→ **What is required**
Please retype, character for character, the portion of the entries below that runs from the line containing "One commit to" to the last line.

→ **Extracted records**
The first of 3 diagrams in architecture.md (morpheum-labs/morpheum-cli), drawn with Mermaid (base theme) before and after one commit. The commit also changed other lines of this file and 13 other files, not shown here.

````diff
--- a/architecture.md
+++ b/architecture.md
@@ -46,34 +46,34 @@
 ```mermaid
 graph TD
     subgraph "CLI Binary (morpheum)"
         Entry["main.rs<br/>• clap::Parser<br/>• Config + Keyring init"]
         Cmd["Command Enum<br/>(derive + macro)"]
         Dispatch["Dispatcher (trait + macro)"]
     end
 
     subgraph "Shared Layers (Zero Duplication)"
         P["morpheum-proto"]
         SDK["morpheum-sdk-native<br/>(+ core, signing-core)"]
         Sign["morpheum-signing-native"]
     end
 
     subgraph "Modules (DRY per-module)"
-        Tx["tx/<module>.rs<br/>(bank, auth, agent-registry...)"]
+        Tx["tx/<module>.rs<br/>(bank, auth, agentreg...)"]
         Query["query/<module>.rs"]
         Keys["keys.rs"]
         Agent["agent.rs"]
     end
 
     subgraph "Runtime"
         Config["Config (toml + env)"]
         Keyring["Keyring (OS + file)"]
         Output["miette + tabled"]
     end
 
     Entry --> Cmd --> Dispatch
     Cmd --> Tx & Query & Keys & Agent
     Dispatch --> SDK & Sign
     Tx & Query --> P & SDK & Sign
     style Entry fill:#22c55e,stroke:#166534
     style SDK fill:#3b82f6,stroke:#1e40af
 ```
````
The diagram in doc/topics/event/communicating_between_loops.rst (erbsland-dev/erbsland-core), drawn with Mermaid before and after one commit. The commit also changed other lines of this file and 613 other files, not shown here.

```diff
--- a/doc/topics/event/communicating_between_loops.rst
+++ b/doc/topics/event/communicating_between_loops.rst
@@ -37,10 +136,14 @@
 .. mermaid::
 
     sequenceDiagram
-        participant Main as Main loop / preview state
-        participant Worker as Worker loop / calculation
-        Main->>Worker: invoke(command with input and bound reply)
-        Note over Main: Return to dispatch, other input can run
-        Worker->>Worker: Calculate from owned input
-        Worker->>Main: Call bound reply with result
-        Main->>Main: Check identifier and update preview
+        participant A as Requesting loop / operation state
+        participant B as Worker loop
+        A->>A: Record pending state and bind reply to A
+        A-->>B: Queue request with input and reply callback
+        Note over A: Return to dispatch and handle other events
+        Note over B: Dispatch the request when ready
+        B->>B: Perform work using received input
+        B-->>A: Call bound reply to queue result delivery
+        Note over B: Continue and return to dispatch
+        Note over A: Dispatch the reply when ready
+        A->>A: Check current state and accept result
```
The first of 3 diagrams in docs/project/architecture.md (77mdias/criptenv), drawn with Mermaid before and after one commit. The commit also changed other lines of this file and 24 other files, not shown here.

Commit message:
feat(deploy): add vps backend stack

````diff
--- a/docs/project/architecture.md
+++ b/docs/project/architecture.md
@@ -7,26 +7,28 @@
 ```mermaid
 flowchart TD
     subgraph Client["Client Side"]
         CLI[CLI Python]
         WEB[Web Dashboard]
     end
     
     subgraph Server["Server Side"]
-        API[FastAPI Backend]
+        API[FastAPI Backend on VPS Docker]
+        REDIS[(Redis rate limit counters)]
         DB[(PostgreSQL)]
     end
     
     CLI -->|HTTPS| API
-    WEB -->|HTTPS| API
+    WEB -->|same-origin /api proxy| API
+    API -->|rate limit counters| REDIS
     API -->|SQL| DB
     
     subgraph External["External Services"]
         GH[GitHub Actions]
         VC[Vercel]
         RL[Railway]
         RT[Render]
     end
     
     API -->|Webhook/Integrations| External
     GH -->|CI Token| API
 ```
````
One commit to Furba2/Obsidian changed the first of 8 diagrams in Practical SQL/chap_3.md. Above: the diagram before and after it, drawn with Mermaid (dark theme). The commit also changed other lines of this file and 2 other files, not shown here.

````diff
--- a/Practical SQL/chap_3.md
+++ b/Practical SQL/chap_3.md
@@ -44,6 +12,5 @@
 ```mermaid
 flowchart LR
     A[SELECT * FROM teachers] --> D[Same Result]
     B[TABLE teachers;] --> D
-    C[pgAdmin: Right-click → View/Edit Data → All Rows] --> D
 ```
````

→ **Reply**
One commit to Furba2/Obsidian changed the first of 8 diagrams in Practical SQL/chap_3.md. Above: the diagram before and after it, drawn with Mermaid (dark theme). The commit also changed other lines of this file and 2 other files, not shown here.

````diff
--- a/Practical SQL/chap_3.md
+++ b/Practical SQL/chap_3.md
@@ -44,6 +12,5 @@
 ```mermaid
 flowchart LR
     A[SELECT * FROM teachers] --> D[Same Result]
     B[TABLE teachers;] --> D
-    C[pgAdmin: Right-click → View/Edit Data → All Rows] --> D
 ```
````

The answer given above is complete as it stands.